JPJ: Yes, apparently that was his plan. I made a promise to her when I first got her that I would take her to the beach every day, and give her a good life. I stood by my word, and to this day we go to Crissy Field every day. It’s her favorite place on Earth, and it’s also become one of my favorite places to be. It’s a sanctuary….its my special place.

JB: What a good dad.

JPJ: Hell yeah. There’s a back story, too. Dave Kennedy put her on a leash one day, and she led us to an apartment on Broadway and Kearny. There was a broken window, so Dave went down to the police department, and found out there had been a stripper and a drug dealer living in that unit. The stripper had overdosed, and the paramedics came, and they realized that this couple was illegally squatting this apartment.

She survived, and they came back that night and got all of their belongings, and threw Kearny on the street. We went back and looked through the window, and there was kibble scattered all over the floor, and just a single mattress on the ground.

JB: So you’re somewhat of an upgrade for Kearny. [Laughter]

JPJ: Yeah, right! Man, if Kearny could talk…

JB: So there are a couple of places where you and I tend to connect. Obviously I see you here, and once in a while over at Tony Nik’s. What are your favorite places in the neighborhood?

JPJ: Tony Nik’s, definitely. I work there, but it’s always been one of my all-time favorites. I’ve been going there for probably 30+ years. One of my favorites that has really grown on me over the last 3 or 4 years is Comstock. There’s something just super-sexy about that bar. You’ve got the split bar, and if you want you can sit on the sunny side and watch the people walk by. Have a late afternoon Negroni or an Anchor Steam. Or sit on the other side and listen to some jazz at 6 or 7 o’clock.

JP shows off his catch on the water

JP shows off his catch on a recent sunny afternoon on San Francisco Bay.

JB: Where do you like to eat around here, other than Tony’s?

JPJ: I’m definitely a big fan of Kokkari. It’s probably my favorite restaurant in San Francisco, it always has been. When people come to Tony’s, I always send them to Kokkari. It’s nice to have a connection there now: one of our ex-managers, Michele, works there these days.

JB: We’ve got the hookup.

JPJ: We do. Much easier to get a reservation!

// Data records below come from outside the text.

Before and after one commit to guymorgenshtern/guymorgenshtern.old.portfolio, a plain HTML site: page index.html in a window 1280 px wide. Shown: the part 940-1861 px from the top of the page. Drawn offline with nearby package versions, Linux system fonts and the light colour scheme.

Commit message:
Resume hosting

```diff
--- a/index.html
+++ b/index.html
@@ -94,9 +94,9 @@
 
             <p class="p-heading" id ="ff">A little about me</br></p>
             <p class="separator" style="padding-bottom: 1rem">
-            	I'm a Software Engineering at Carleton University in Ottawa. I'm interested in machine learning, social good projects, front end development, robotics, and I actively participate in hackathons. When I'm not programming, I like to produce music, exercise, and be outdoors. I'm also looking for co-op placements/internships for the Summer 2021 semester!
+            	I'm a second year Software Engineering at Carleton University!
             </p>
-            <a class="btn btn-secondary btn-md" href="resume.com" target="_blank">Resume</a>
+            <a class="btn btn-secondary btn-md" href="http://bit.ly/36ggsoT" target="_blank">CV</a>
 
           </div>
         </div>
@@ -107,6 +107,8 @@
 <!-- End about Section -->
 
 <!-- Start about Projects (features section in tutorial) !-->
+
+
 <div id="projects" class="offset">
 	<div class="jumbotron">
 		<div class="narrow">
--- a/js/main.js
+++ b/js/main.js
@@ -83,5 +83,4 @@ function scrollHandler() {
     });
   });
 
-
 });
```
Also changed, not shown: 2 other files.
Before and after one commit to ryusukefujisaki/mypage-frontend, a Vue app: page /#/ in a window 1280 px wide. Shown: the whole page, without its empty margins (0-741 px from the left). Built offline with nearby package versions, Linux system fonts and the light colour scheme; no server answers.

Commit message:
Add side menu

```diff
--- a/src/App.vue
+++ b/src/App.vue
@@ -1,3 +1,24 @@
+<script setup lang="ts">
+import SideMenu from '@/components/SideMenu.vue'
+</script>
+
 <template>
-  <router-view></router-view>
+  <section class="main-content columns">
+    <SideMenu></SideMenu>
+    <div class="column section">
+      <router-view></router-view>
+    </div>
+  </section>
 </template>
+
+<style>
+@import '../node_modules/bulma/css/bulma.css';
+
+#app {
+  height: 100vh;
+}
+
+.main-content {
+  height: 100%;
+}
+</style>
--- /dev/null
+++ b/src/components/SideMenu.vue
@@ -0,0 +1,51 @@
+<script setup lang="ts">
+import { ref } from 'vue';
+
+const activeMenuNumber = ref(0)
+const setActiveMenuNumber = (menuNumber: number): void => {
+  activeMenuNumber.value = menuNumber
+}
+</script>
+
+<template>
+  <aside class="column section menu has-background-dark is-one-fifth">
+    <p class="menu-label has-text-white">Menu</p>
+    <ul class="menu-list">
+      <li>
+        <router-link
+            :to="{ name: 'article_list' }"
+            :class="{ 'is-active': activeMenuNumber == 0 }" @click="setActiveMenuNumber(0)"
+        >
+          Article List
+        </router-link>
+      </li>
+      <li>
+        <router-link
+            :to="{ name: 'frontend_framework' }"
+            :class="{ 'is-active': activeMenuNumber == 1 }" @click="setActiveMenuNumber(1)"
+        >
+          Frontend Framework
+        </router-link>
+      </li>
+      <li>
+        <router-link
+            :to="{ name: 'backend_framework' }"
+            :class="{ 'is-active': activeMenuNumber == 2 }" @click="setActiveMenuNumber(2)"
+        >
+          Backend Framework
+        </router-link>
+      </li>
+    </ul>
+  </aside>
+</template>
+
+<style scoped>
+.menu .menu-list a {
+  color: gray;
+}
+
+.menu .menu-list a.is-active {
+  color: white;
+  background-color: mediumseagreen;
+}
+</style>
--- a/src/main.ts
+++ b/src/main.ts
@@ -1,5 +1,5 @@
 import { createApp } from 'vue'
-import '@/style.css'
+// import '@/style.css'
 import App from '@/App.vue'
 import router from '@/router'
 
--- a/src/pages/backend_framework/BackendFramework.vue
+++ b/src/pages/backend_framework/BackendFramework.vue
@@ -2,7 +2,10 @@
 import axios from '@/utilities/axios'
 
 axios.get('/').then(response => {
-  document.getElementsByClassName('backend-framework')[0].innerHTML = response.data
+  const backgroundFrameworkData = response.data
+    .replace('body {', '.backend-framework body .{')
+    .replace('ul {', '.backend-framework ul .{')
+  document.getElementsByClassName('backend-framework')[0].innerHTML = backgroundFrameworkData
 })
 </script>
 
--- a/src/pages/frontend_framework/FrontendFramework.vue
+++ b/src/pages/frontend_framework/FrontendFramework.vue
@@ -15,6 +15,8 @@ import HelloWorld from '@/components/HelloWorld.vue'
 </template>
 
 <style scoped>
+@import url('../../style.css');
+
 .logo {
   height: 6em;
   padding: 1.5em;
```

But having grown up with a Spanish mother, Spanish food is very important in my life. So I do a lot of cooking at home. I’ve mastered the paella over this last two years of Covid craziness.

JB: My kitchen game has improved quite a bit, too. Thanks again for taking the time, JP.